[RECORDS SUPPLIED — start]

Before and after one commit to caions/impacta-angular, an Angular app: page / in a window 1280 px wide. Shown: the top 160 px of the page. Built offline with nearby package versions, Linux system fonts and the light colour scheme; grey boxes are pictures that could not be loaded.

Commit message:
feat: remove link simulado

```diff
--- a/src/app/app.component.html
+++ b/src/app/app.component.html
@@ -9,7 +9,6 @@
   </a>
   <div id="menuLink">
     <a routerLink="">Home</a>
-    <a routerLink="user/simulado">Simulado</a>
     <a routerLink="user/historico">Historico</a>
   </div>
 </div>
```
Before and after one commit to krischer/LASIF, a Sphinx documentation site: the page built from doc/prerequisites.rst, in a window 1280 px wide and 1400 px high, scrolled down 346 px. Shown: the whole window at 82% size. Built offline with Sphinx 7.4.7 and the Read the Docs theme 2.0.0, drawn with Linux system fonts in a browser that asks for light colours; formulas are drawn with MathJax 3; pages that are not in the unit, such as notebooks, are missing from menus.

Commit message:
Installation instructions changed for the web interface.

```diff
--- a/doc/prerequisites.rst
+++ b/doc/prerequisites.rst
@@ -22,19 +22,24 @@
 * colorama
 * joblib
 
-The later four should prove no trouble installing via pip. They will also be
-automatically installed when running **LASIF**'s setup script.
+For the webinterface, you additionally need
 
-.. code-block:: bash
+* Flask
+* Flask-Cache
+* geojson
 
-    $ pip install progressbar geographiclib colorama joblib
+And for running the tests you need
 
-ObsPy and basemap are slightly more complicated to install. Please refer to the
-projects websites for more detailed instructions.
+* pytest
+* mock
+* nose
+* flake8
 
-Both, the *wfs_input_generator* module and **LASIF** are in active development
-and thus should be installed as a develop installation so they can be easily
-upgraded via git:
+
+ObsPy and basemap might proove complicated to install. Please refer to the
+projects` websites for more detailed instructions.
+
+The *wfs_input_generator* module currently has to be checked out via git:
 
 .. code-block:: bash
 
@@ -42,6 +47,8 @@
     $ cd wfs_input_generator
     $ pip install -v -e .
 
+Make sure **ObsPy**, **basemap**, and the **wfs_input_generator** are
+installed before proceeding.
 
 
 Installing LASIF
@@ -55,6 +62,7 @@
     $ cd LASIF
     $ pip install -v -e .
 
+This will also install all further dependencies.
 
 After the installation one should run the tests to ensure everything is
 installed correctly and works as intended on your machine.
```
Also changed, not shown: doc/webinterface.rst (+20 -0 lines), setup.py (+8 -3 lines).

[RECORDS SUPPLIED — finish]

> _WHAT YOU WILL DO_: Show every line from the entries above in which the word "refer" appears.

> _ANSWER SECTION_:
-ObsPy and basemap are slightly more complicated to install. Please refer to the
+ObsPy and basemap might proove complicated to install. Please refer to the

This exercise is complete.